Instead of shuddering with their impending doom, they think he’s talking about the rock band.

But of course by the end of their awesome adventure they meet cool historical figures, ace their history presentation, and set everything right with the universe with their momentary flashes of insight, and their determination to “Be excellent to each other, and Party on.”

Then there’s the Fool of Shakespeare’s time. That kind of Fool can say anything to anyone, and they usually do. In otherwise strictly-managed social heirarchy, the fool grants a way for truth to be shared, to poke fun at pompous or foolish or disturbing tendencies or justifications.

“That, of course, is the great secret of the successful fool – that he is no fool at all.”
~Isaac Asimov, Guide to Shakespeare.

Shakespeare was famous for using ‘the fool’, and took the trope to whole new levels. They were usually ignorant or poor, low class commoners, who used their wits to tear down or humiliate or make fun of their betters. They could be used to poke fun at moral issues or the lies or justifications that nobility tried to use.

A fool thinks himself to be wise, but a wise man knows himself to be a fool.
~William Shakespeare

Better a witty fool than a foolish wit.
~Feste, Twelfth Night, I.5.328

If men could be contented to be what they are, there were no fear in marriage.
~Clown, All’s Well That Ends Well, I.3.372

Winning will put any man into courage.
~Cloten, Cymbeline, II.3.983

the Court JesterOne final type of fool I’ll mention are the Jesters.

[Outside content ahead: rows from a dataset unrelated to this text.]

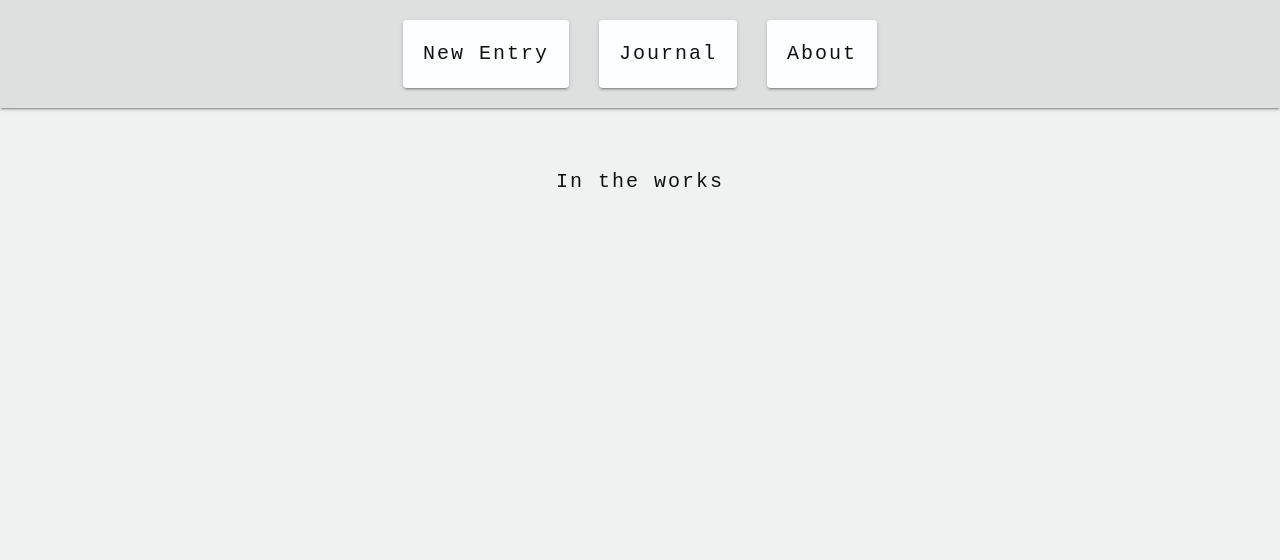
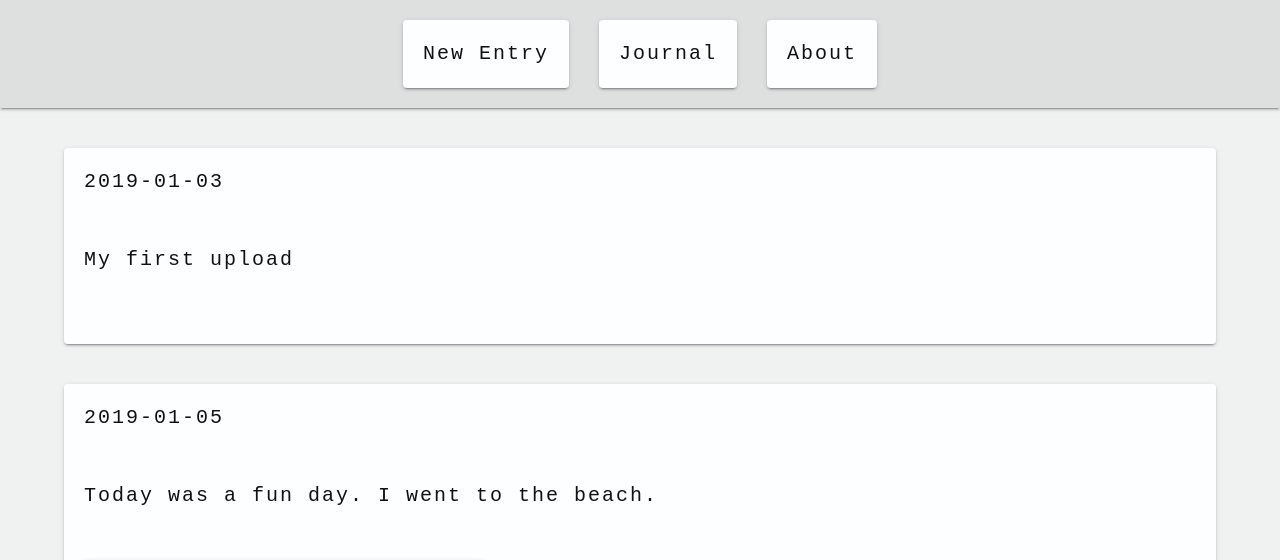
Before and after one commit to will-hanlen/capsulate, a Next.js app: page /journal in a window 1280 px wide. Shown: the top 560 px of the page. Built offline with nearby package versions, Linux system fonts and the light colour scheme; grey boxes are pictures that could not be loaded.

Commit message:
create React components to read the /api/journal API and display the contents

```diff
--- /dev/null
+++ b/components/entry.js
@@ -0,0 +1,13 @@
+const Entry = (props) => {
+  return (
+    <>
+      <div className="card vertical-flex">
+        <p>{props.date}</p>
+        <p>{props.text}</p>
+        <img className="photoCard" src={props.photo} />
+      </div>
+    </>
+  )
+}
+
+export default Entry
--- /dev/null
+++ b/config/index.js
@@ -0,0 +1,3 @@
+const dev = process.env.NODE_ENV !== 'production';
+
+export const server = dev ? 'http://localhost:3000' : 'https://capsulate.vercel.app';
--- a/pages/journal.js
+++ b/pages/journal.js
@@ -1,8 +1,10 @@
 import Nav from '../components/nav'
 import FullContainer from '../components/fullContainer'
+import Entry from '../components/entry'
 import Head from 'next/head'
+import { server } from '../config'
 
-const Journal = () => {
+const Journal = (props) => {
 
   return (
     <>
@@ -13,14 +15,28 @@ const Journal = () => {
 
       <Nav />
 
+
       <FullContainer>
-        <div className="text-flex">
-          <p>In the works</p>
-        </div>
+        {props.entries.map( entry => {
+          return (
+            <Entry key={entry.id} date={entry.date} text={entry.text} photo={entry.photo} />
+          )
+        })}
       </FullContainer>
     </>
   )
 
 }
 
+export async function getStaticProps() {
+  const res = await fetch(`${server}/api/journal`)
+  const entries = await res.json()
+
+  return {
+    props: {
+      entries,
+    },
+  }
+}
+
 export default Journal
```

In the middle ages, these were entertainers of nobility. Singers, dancers, storytellers, satirists, and comedians. They perfected the art of being clever fools, and a wonderful example is the movie The Court Jester.

Hawkins, the main character in the classic movie, The Court Jester. Danny Kaye did an amazing job playing Hubert Hawkins, who has to go undercover as Giacomo, King of Jesters and Jester to the King. The entire move revolves around his antics and the intrigue and plots he gets caught up in more by accident than any design. If you haven’t watched the movie, do it now. You’ll thank me later.

So when designing your stories, don’t forget to consider including a Fool. It might turn out to be an extremely wise decision.

About the Author: Frank Morin

Author Frank Morin
Rune Warrior coverFrank Morin loves good stories in every form. When not writing or trying to keep up with his active family, he’s often found hiking, camping, Scuba diving, or enjoying other outdoor activities. For updates on upcoming releases of his popular Petralist YA fantasy novels, or his fast-paced Facetakers Urban Fantasy/Historical thrillers, check his website: www.frankmorin.org